I think the whole idea of the memorial is important to bereaved families, survivors and everyone in the community as it’s going to be something that lasts beyond the inquiry and the police investigation and whatever form of justice we will get. It’s a reminder of what we had, the people we lost.
I'm just trying to do my bit to serve the community, and represent survivors. I want to be a voice for them in this whole process. My friends encouraged me to apply for this role because they knew I wanted to do something to help my community during this time.
I lived in the Tower all my life. We all knew each other, all the neighbours. There were people there that I grew up with, and the elders. We’re a close local community.
We have regular Memorial Commission meetings. Community representatives are involved in much of the decision-making process, representing the best interests of the bereaved, survivors and Lancaster West community. We’re now beginning to engage with all the different community groups. Before COVID, we had a few in-person engagement events. A challenge is getting a significant amount of consistent participation from people, especially now that our events are being held online. We have to be sensitive to the fact that people are still dealing with their trauma and suffering with grief, as well as dealing with the inquiry revelations. People have got a full plate so of course it's not always easy to get them to engage.
The prospect of us getting justice is going to be a major factor in deciding what people are going to want from a memorial. We’ve been speaking to people to explain what we have been doing, how the Commission started, where we would like to take it and how they can get involved. If people don’t feel that justice is served they may want a memorial that reminds everyone of the injustice that was committed.
We are aware of the diversity of opinions in the community and want to give people the opportunity to voice how they feel. The process has to be fair and democratic so that everyone who wanted to be involved felt that they had the opportunity to engage.
We’d like to hear more from the bereaved and survivors but obviously it might be a bit early for them. It’s a process and we don’t want to rush anyone, especially while they are still being exposed to the inquiry – it’s difficult for some people to even think about a next stage while that is going on.
When people talk about a potential memorial they want it to be peaceful, a place of remembrance and hope. It’s important that it offers a meditative, reflective space that honours the people we lost and the memories that we have. It should reflect the different communities – including the faith communities – that have come together. Something that is universal and represents our community diversity. We have people from all around the world, all ethnicities, different education levels, different jobs, different socioeconomic groups. Grenfell residents all got on as one community and it was nice, that kind of harmony and unity between us. The memorial should reflect that people have their individual identities, yes, but it’s not a barrier for them to get on with others. That manifested after the tragedy as well, we all came together to help each other.

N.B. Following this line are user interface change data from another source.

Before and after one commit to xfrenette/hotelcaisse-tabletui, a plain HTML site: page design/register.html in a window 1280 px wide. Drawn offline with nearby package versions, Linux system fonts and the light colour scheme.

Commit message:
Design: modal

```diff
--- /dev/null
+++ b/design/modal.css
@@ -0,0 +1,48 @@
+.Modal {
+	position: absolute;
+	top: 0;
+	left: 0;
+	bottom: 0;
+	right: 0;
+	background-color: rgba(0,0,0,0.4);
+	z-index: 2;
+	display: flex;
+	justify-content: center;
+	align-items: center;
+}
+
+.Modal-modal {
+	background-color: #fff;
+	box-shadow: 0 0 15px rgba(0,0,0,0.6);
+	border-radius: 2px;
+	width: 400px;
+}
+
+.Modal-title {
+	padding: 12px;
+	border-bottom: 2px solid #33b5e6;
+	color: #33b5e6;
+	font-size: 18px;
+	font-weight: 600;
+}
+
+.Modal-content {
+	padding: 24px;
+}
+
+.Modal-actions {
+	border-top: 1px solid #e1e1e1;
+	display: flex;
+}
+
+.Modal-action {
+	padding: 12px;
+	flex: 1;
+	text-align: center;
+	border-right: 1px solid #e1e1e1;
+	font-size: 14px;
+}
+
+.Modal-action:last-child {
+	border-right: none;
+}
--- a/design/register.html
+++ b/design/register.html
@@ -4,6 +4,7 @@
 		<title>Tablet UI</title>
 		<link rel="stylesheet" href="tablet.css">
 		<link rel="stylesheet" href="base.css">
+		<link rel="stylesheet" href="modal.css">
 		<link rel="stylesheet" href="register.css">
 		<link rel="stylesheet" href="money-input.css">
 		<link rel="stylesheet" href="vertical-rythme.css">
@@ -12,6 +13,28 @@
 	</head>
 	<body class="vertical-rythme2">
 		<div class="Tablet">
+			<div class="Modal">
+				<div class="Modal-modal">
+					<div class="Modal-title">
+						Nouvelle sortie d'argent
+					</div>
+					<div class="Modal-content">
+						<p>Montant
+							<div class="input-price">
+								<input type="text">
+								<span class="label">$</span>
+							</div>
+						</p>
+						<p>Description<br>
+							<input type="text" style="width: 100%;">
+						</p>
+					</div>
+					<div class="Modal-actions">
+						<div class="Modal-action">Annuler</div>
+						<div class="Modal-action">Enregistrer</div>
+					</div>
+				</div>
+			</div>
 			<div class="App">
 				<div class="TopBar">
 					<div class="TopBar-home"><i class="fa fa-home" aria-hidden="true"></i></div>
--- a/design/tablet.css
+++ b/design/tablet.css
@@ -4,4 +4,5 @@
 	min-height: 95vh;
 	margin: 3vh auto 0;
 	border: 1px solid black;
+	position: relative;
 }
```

At times it was overwhelming – the sheer kindness and generosity of people.
To contact the Commission, including the community representatives, email us at: GTMCSecretariat@communities.gov.uk or call 0303 444 4831. You can also join the mailing list or follow us on Twitter at @GrenfellTowerMC.
Click here to read about the ideas we have heard so far for a future memorial, and to find out how you can contribute your thoughts too.